Structured diff data
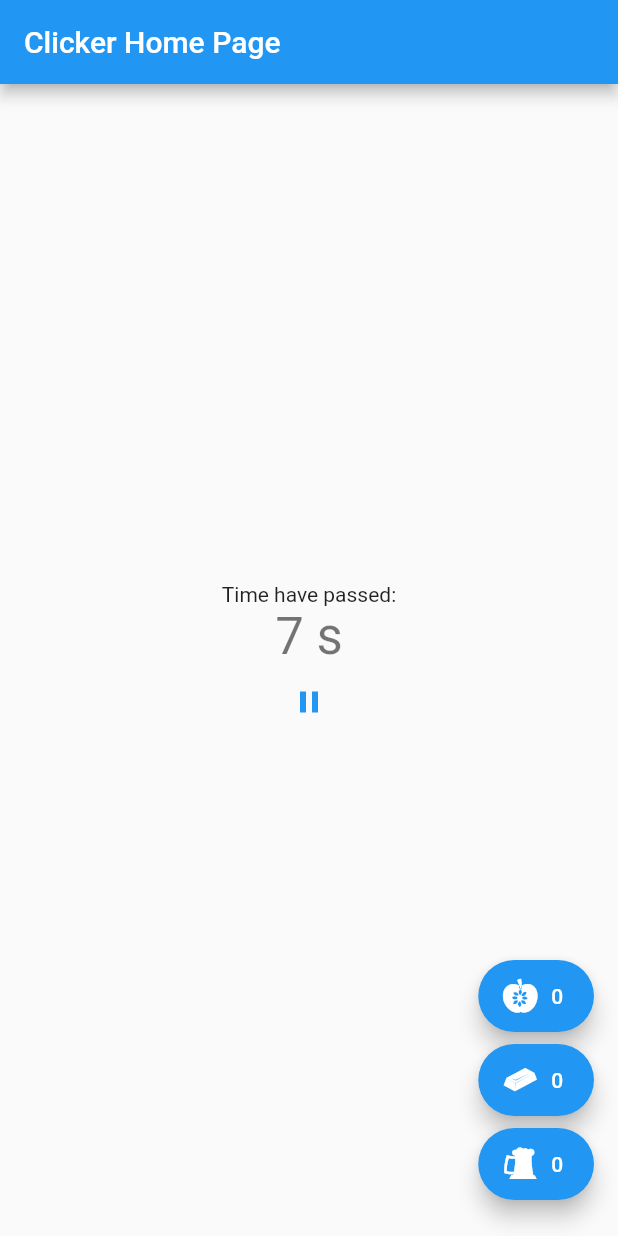
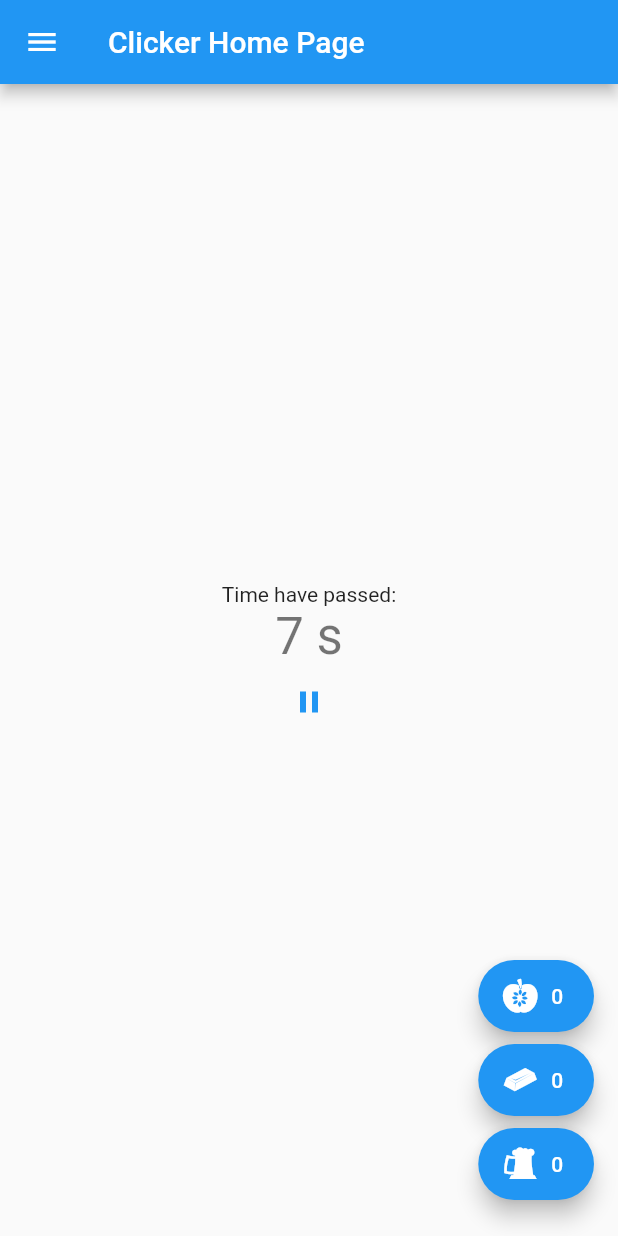
Before and after one commit to Phantato/idle-game, a Flutter app: the screen it shows after launch, on a phone screen of 412 x 824 dp. Run offline on Flutter 3.47's test engine with Material 2 defaults, Android fonts, the phone set to English and light mode, and no system bars; our stand-ins replace localstorage; missing offline and left inert: dart:html.

Commit message:
Add Progress management

```diff
--- a/lib/clicker.dart
+++ b/lib/clicker.dart
@@ -1,9 +1,11 @@
 library clicker;
 
 import 'dart:math';
+import 'dart:convert';
 
 import 'package:flutter/foundation.dart';
 import 'package:flutter/widgets.dart';
+import 'package:localstorage/localstorage.dart';
 part 'src/clicker_record.dart';
 part 'src/clicker_bigint.dart';
 part 'src/clicker_increaser.dart';
@@ -24,4 +26,8 @@ class Clicker {
   static void schedule() {
     _increaser.harvest();
   }
+
+  static void save() => _Records().save();
+  static void load() => _Records().load();
+  static void clear() => _Records().clear();
 }
--- a/lib/clicker_ui.dart
+++ b/lib/clicker_ui.dart
@@ -1,7 +1,6 @@
 library clicker_ui;
 
-import 'dart:async';
 import 'package:flutter/material.dart';
 import 'package:clicker/clicker.dart';
 part 'screen/resource_column.dart';
-part 'screen/miner_list.dart';
+part 'screen/worker_list.dart';
--- a/lib/main.dart
+++ b/lib/main.dart
@@ -1,4 +1,5 @@
 import 'dart:async';
+import 'dart:html';
 import 'package:flutter/material.dart';
 import "package:clicker/clicker.dart";
 import 'package:clicker/clicker_ui.dart';
@@ -64,11 +65,35 @@ class _ClickerHomePageState extends State<ClickerHomePage>
     });
   }
 
+  Drawer _buildDrawer() {
+    return Drawer(
+      child: Center(
+        child: Column(
+          mainAxisAlignment: MainAxisAlignment.center,
+          children: <Widget>[
+            TextButton(
+              child: Text('Save Progress'),
+              onPressed: Clicker.save,
+            ),
+            TextButton(
+              child: Text('Load Progress'),
+              onPressed: Clicker.load,
+            ),
+            TextButton(
+              child: Text('Clear Progress'),
+              onPressed: Clicker.clear,
+            ),
+          ],
+        ),
+      ),
+    );
+  }
+
   @override
   Widget build(BuildContext context) {
     return Scaffold(
       appBar: AppBar(title: Text(widget.title)),
-      // drawer: Drawer(child: Center(child: Text('This is a drawer!'))),
+      drawer: _buildDrawer(),
       body: Center(
         child: Column(
           mainAxisAlignment: MainAxisAlignment.center,
--- a/lib/screen/resource_column.dart
+++ b/lib/screen/resource_column.dart
@@ -11,7 +11,7 @@ class ResourceColumn extends StatefulWidget {
 class _ResourceColumnState extends State<ResourceColumn> {
   var _resourceButtonMap = <String, Widget>{};
 
-  Function _pushMinerList(String name) {
+  Function _pushWorkerList(String name) {
     return () {
       Navigator.of(context).pushAndRemoveUntil(
         MaterialPageRoute<void>(builder: (BuildContext context) {
@@ -22,7 +22,7 @@ class _ResourceColumnState extends State<ResourceColumn> {
                 Text(' $name'),
               ]),
             ),
-            body: _MinerList(name: name),
+            body: _WorkerList(name: name),
             floatingActionButton: ResourceColumn.without(name),
           );
         }),
@@ -42,7 +42,7 @@ class _ResourceColumnState extends State<ResourceColumn> {
           builder: (context, value, child) => Text('$value'),
           valueListenable: Clicker.records.numberOf(name),
         ),
-        onPressed: _pushMinerList(name),
+        onPressed: _pushWorkerList(name),
       );
     });
 
--- a/lib/src/clicker_increaser.dart
+++ b/lib/src/clicker_increaser.dart
@@ -12,9 +12,12 @@ class _Increaser {
       _harvestTabel[name] = _BigInt.zero;
     });
   }
+  void clear() {
+    _harvestTabel.updateAll((key, value) => _BigInt.zero);
+  }
 
   void regist(String name, int index, _BigInt value) {
-    _harvestTabel[name] += _BigInt.from(BigInt.from(pow(10, index))) * value;
+    _harvestTabel[name] += _BigInt.from(pow(10, index)) * value;
   }
 
   void harvest() {
--- a/pubspec.yaml
+++ b/pubspec.yaml
@@ -1,5 +1,5 @@
 name: clicker
-description: A new Flutter project.
+description: A Clicker Idle Game.
 
 # The following line prevents the package from being accidentally published to
 # pub.dev using `pub publish`. This is preferred for private packages.
@@ -28,6 +28,8 @@ dependencies:
   # The following adds the Cupertino Icons font to your application.
   # Use with the CupertinoIcons class for iOS style icons.
   cupertino_icons: ^1.0.1
+
+  localstorage: ^3.0.0
 
 dev_dependencies:
   flutter_test:
```
Also changed, not shown: lib/screen/miner_list.dart (deleted, +0 -82 lines), lib/screen/worker_list.dart (added, +106 -0 lines), lib/src/clicker_bigInt.dart (+16 -9 lines), lib/src/clicker_record.dart (+61 -7 lines), 2 other files.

# To do
Give back the data exactly, with no images.

# Problem solution
Before and after one commit to Phantato/idle-game, a Flutter app: the screen it shows after launch, on a phone screen of 412 x 824 dp. Run offline on Flutter 3.47's test engine with Material 2 defaults, Android fonts, the phone set to English and light mode, and no system bars; our stand-ins replace localstorage; missing offline and left inert: dart:html.

Commit message:
Add Progress management

```diff
--- a/lib/clicker.dart
+++ b/lib/clicker.dart
@@ -1,9 +1,11 @@
 library clicker;
 
 import 'dart:math';
+import 'dart:convert';
 
 import 'package:flutter/foundation.dart';
 import 'package:flutter/widgets.dart';
+import 'package:localstorage/localstorage.dart';
 part 'src/clicker_record.dart';
 part 'src/clicker_bigint.dart';
 part 'src/clicker_increaser.dart';
@@ -24,4 +26,8 @@ class Clicker {
   static void schedule() {
     _increaser.harvest();
   }
+
+  static void save() => _Records().save();
+  static void load() => _Records().load();
+  static void clear() => _Records().clear();
 }
--- a/lib/clicker_ui.dart
+++ b/lib/clicker_ui.dart
@@ -1,7 +1,6 @@
 library clicker_ui;
 
-import 'dart:async';
 import 'package:flutter/material.dart';
 import 'package:clicker/clicker.dart';
 part 'screen/resource_column.dart';
-part 'screen/miner_list.dart';
+part 'screen/worker_list.dart';
--- a/lib/main.dart
+++ b/lib/main.dart
@@ -1,4 +1,5 @@
 import 'dart:async';
+import 'dart:html';
 import 'package:flutter/material.dart';
 import "package:clicker/clicker.dart";
 import 'package:clicker/clicker_ui.dart';
@@ -64,11 +65,35 @@ class _ClickerHomePageState extends State<ClickerHomePage>
     });
   }
 
+  Drawer _buildDrawer() {
+    return Drawer(
+      child: Center(
+        child: Column(
+          mainAxisAlignment: MainAxisAlignment.center,
+          children: <Widget>[
+            TextButton(
+              child: Text('Save Progress'),
+              onPressed: Clicker.save,
+            ),
+            TextButton(
+              child: Text('Load Progress'),
+              onPressed: Clicker.load,
+            ),
+            TextButton(
+              child: Text('Clear Progress'),
+              onPressed: Clicker.clear,
+            ),
+          ],
+        ),
+      ),
+    );
+  }
+
   @override
   Widget build(BuildContext context) {
     return Scaffold(
       appBar: AppBar(title: Text(widget.title)),
-      // drawer: Drawer(child: Center(child: Text('This is a drawer!'))),
+      drawer: _buildDrawer(),
       body: Center(
         child: Column(
           mainAxisAlignment: MainAxisAlignment.center,
--- a/lib/screen/resource_column.dart
+++ b/lib/screen/resource_column.dart
@@ -11,7 +11,7 @@ class ResourceColumn extends StatefulWidget {
 class _ResourceColumnState extends State<ResourceColumn> {
   var _resourceButtonMap = <String, Widget>{};
 
-  Function _pushMinerList(String name) {
+  Function _pushWorkerList(String name) {
     return () {
       Navigator.of(context).pushAndRemoveUntil(
         MaterialPageRoute<void>(builder: (BuildContext context) {
@@ -22,7 +22,7 @@ class _ResourceColumnState extends State<ResourceColumn> {
                 Text(' $name'),
               ]),
             ),
-            body: _MinerList(name: name),
+            body: _WorkerList(name: name),
             floatingActionButton: ResourceColumn.without(name),
           );
         }),
@@ -42,7 +42,7 @@ class _ResourceColumnState extends State<ResourceColumn> {
           builder: (context, value, child) => Text('$value'),
           valueListenable: Clicker.records.numberOf(name),
         ),
-        onPressed: _pushMinerList(name),
+        onPressed: _pushWorkerList(name),
       );
     });
 
--- a/lib/src/clicker_increaser.dart
+++ b/lib/src/clicker_increaser.dart
@@ -12,9 +12,12 @@ class _Increaser {
       _harvestTabel[name] = _BigInt.zero;
     });
   }
+  void clear() {
+    _harvestTabel.updateAll((key, value) => _BigInt.zero);
+  }
 
   void regist(String name, int index, _BigInt value) {
-    _harvestTabel[name] += _BigInt.from(BigInt.from(pow(10, index))) * value;
+    _harvestTabel[name] += _BigInt.from(pow(10, index)) * value;
   }
 
   void harvest() {
--- a/pubspec.yaml
+++ b/pubspec.yaml
@@ -1,5 +1,5 @@
 name: clicker
-description: A new Flutter project.
+description: A Clicker Idle Game.
 
 # The following line prevents the package from being accidentally published to
 # pub.dev using `pub publish`. This is preferred for private packages.
@@ -28,6 +28,8 @@ dependencies:
   # The following adds the Cupertino Icons font to your application.
   # Use with the CupertinoIcons class for iOS style icons.
   cupertino_icons: ^1.0.1
+
+  localstorage: ^3.0.0
 
 dev_dependencies:
   flutter_test:
```
Also changed, not shown: lib/screen/miner_list.dart (deleted, +0 -82 lines), lib/screen/worker_list.dart (added, +106 -0 lines), lib/src/clicker_bigInt.dart (+16 -9 lines), lib/src/clicker_record.dart (+61 -7 lines), 2 other files.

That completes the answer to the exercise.